- **Activity**
Exclude the pictures from your copy, and reproduce each entry below verbatim.

- **Records for this task**
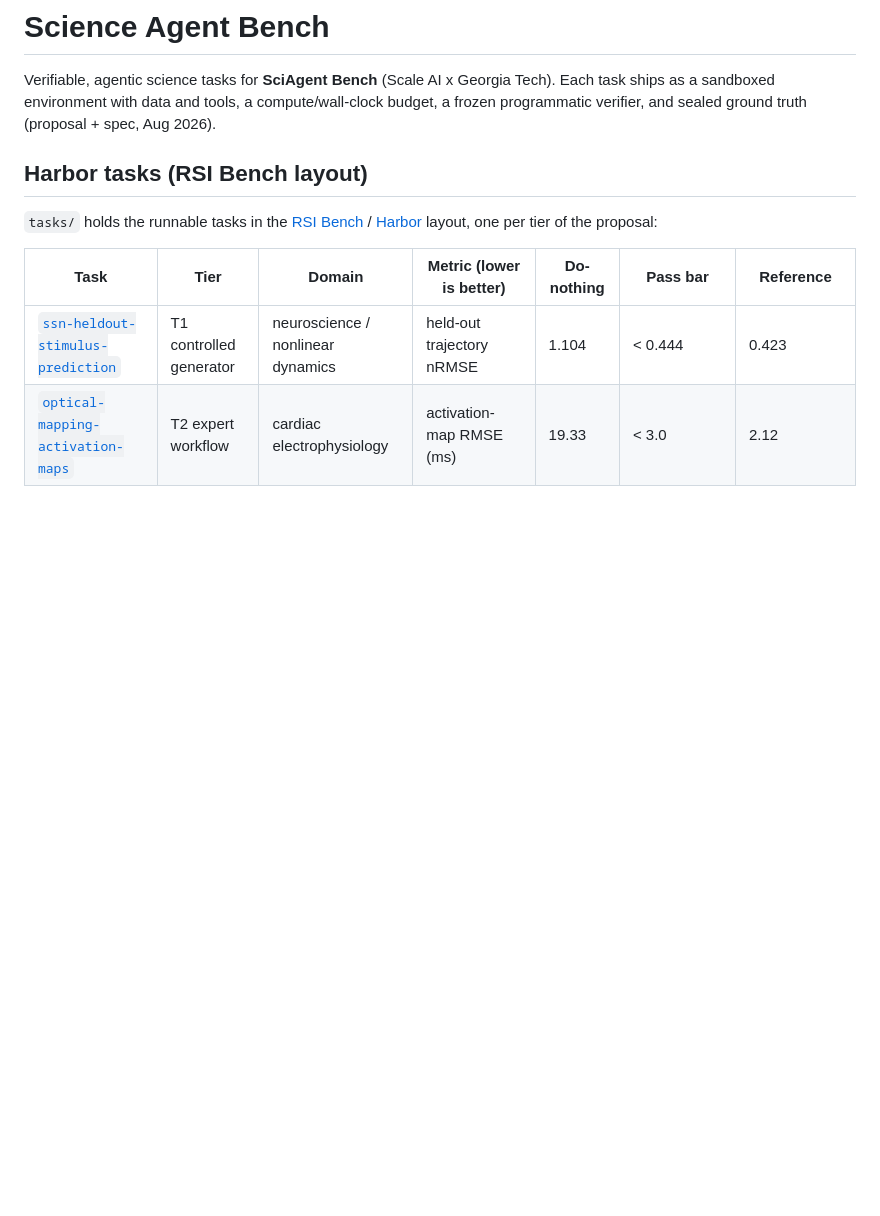
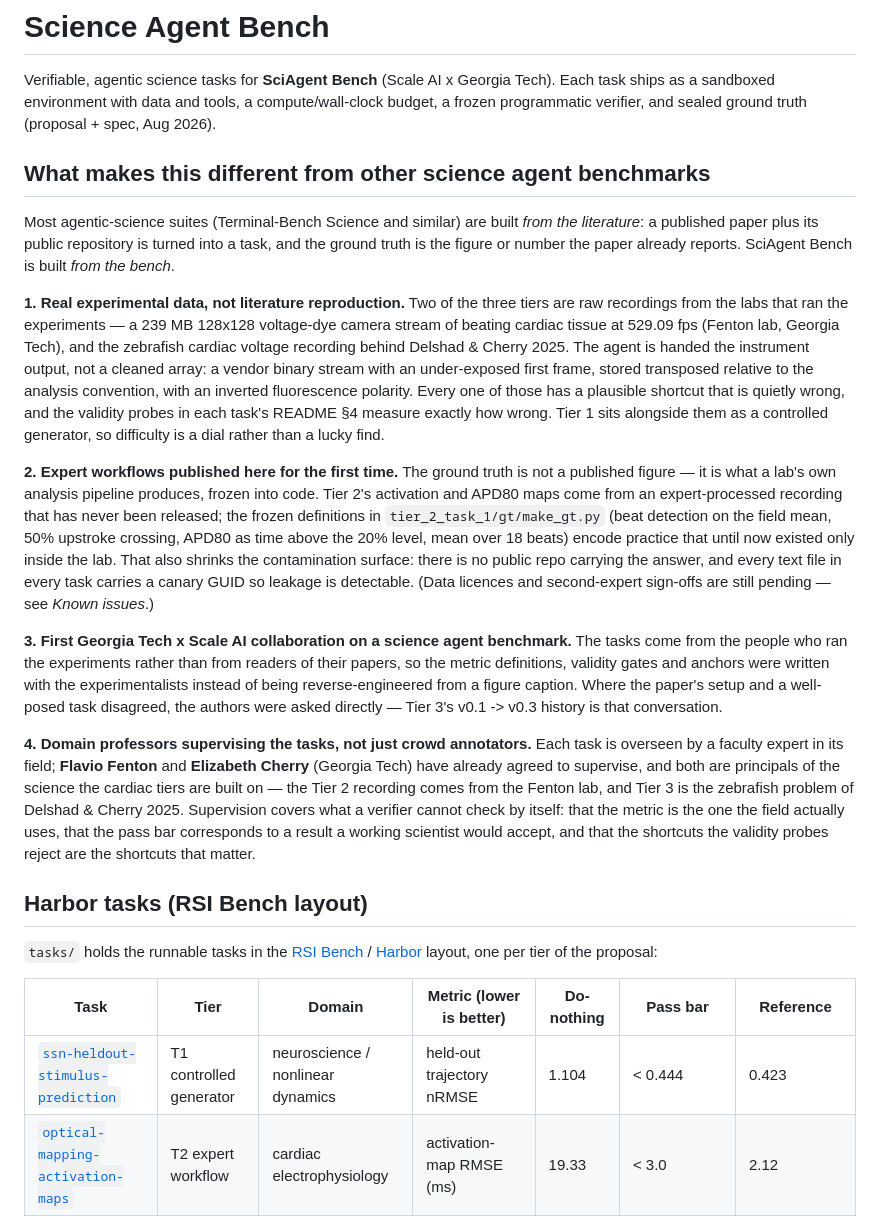
Before and after one commit to William-XiaodongAn/Science-Agent-Bench, a Markdown page: README.md, the part around the change. Rendered like a GitHub page; blank space fills up the shorter version.

Commit message:
what makes our bench special

```diff
--- a/README.md
+++ b/README.md
@@ -3,6 +3,45 @@
 Verifiable, agentic science tasks for **SciAgent Bench** (Scale AI x Georgia Tech). Each task
 ships as a sandboxed environment with data and tools, a compute/wall-clock budget, a frozen
 programmatic verifier, and sealed ground truth (proposal + spec, Aug 2026).
+
+## What makes this different from other science agent benchmarks
+
+Most agentic-science suites (Terminal-Bench Science and similar) are built *from the literature*:
+a published paper plus its public repository is turned into a task, and the ground truth is the
+figure or number the paper already reports. SciAgent Bench is built *from the bench*.
+
+**1. Real experimental data, not literature reproduction.** Two of the three tiers are raw
+recordings from the labs that ran the experiments — a 239 MB 128x128 voltage-dye camera stream of
+beating cardiac tissue at 529.09 fps (Fenton lab, Georgia Tech), and the zebrafish cardiac voltage
+recording behind Delshad & Cherry 2025. The agent is handed the instrument output, not a cleaned
+array: a vendor binary stream with an under-exposed first frame, stored transposed relative to the
+analysis convention, with an inverted fluorescence polarity. Every one of those has a plausible
+shortcut that is quietly wrong, and the validity probes in each task's README §4 measure exactly
+how wrong. Tier 1 sits alongside them as a controlled generator, so difficulty is a dial rather
+than a lucky find.
+
+**2. Expert workflows published here for the first time.** The ground truth is not a published
+figure — it is what a lab's own analysis pipeline produces, frozen into code. Tier 2's activation
+and APD80 maps come from an expert-processed recording that has never been released; the frozen
+definitions in `tier_2_task_1/gt/make_gt.py` (beat detection on the field mean, 50% upstroke
+crossing, APD80 as time above the 20% level, mean over 18 beats) encode practice that until now
+existed only inside the lab. That also shrinks the contamination surface: there is no public repo
+carrying the answer, and every text file in every task carries a canary GUID so leakage is
+detectable. (Data licences and second-expert sign-offs are still pending — see *Known issues*.)
+
+**3. First Georgia Tech x Scale AI collaboration on a science agent benchmark.** The tasks come
+from the people who ran the experiments rather than from readers of their papers, so the metric
+definitions, validity gates and anchors were written with the experimentalists instead of being
+reverse-engineered from a figure caption. Where the paper's setup and a well-posed task disagreed,
+the authors were asked directly — Tier 3's v0.1 -> v0.3 history is that conversation.
+
+**4. Domain professors supervising the tasks, not just crowd annotators.** Each task is overseen by
+a faculty expert in its field; **Flavio Fenton** and **Elizabeth Cherry** (Georgia Tech) have
+already agreed to supervise, and both are principals of the science the cardiac tiers are built on
+— the Tier 2 recording comes from the Fenton lab, and Tier 3 is the zebrafish problem of Delshad &
+Cherry 2025. Supervision covers what a verifier cannot check by itself: that the metric is the one
+the field actually uses, that the pass bar corresponds to a result a working scientist would accept,
+and that the shortcuts the validity probes reject are the shortcuts that matter.
 
 ## Harbor tasks (RSI Bench layout)
 
```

- **Answer space**
Before and after one commit to William-XiaodongAn/Science-Agent-Bench, a Markdown page: README.md, the part around the change. Rendered like a GitHub page; blank space fills up the shorter version.

Commit message:
what makes our bench special

```diff
--- a/README.md
+++ b/README.md
@@ -3,6 +3,45 @@
 Verifiable, agentic science tasks for **SciAgent Bench** (Scale AI x Georgia Tech). Each task
 ships as a sandboxed environment with data and tools, a compute/wall-clock budget, a frozen
 programmatic verifier, and sealed ground truth (proposal + spec, Aug 2026).
+
+## What makes this different from other science agent benchmarks
+
+Most agentic-science suites (Terminal-Bench Science and similar) are built *from the literature*:
+a published paper plus its public repository is turned into a task, and the ground truth is the
+figure or number the paper already reports. SciAgent Bench is built *from the bench*.
+
+**1. Real experimental data, not literature reproduction.** Two of the three tiers are raw
+recordings from the labs that ran the experiments — a 239 MB 128x128 voltage-dye camera stream of
+beating cardiac tissue at 529.09 fps (Fenton lab, Georgia Tech), and the zebrafish cardiac voltage
+recording behind Delshad & Cherry 2025. The agent is handed the instrument output, not a cleaned
+array: a vendor binary stream with an under-exposed first frame, stored transposed relative to the
+analysis convention, with an inverted fluorescence polarity. Every one of those has a plausible
+shortcut that is quietly wrong, and the validity probes in each task's README §4 measure exactly
+how wrong. Tier 1 sits alongside them as a controlled generator, so difficulty is a dial rather
+than a lucky find.
+
+**2. Expert workflows published here for the first time.** The ground truth is not a published
+figure — it is what a lab's own analysis pipeline produces, frozen into code. Tier 2's activation
+and APD80 maps come from an expert-processed recording that has never been released; the frozen
+definitions in `tier_2_task_1/gt/make_gt.py` (beat detection on the field mean, 50% upstroke
+crossing, APD80 as time above the 20% level, mean over 18 beats) encode practice that until now
+existed only inside the lab. That also shrinks the contamination surface: there is no public repo
+carrying the answer, and every text file in every task carries a canary GUID so leakage is
+detectable. (Data licences and second-expert sign-offs are still pending — see *Known issues*.)
+
+**3. First Georgia Tech x Scale AI collaboration on a science agent benchmark.** The tasks come
+from the people who ran the experiments rather than from readers of their papers, so the metric
+definitions, validity gates and anchors were written with the experimentalists instead of being
+reverse-engineered from a figure caption. Where the paper's setup and a well-posed task disagreed,
+the authors were asked directly — Tier 3's v0.1 -> v0.3 history is that conversation.
+
+**4. Domain professors supervising the tasks, not just crowd annotators.** Each task is overseen by
+a faculty expert in its field; **Flavio Fenton** and **Elizabeth Cherry** (Georgia Tech) have
+already agreed to supervise, and both are principals of the science the cardiac tiers are built on
+— the Tier 2 recording comes from the Fenton lab, and Tier 3 is the zebrafish problem of Delshad &
+Cherry 2025. Supervision covers what a verifier cannot check by itself: that the metric is the one
+the field actually uses, that the pass bar corresponds to a result a working scientist would accept,
+and that the shortcuts the validity probes reject are the shortcuts that matter.
 
 ## Harbor tasks (RSI Bench layout)
 
```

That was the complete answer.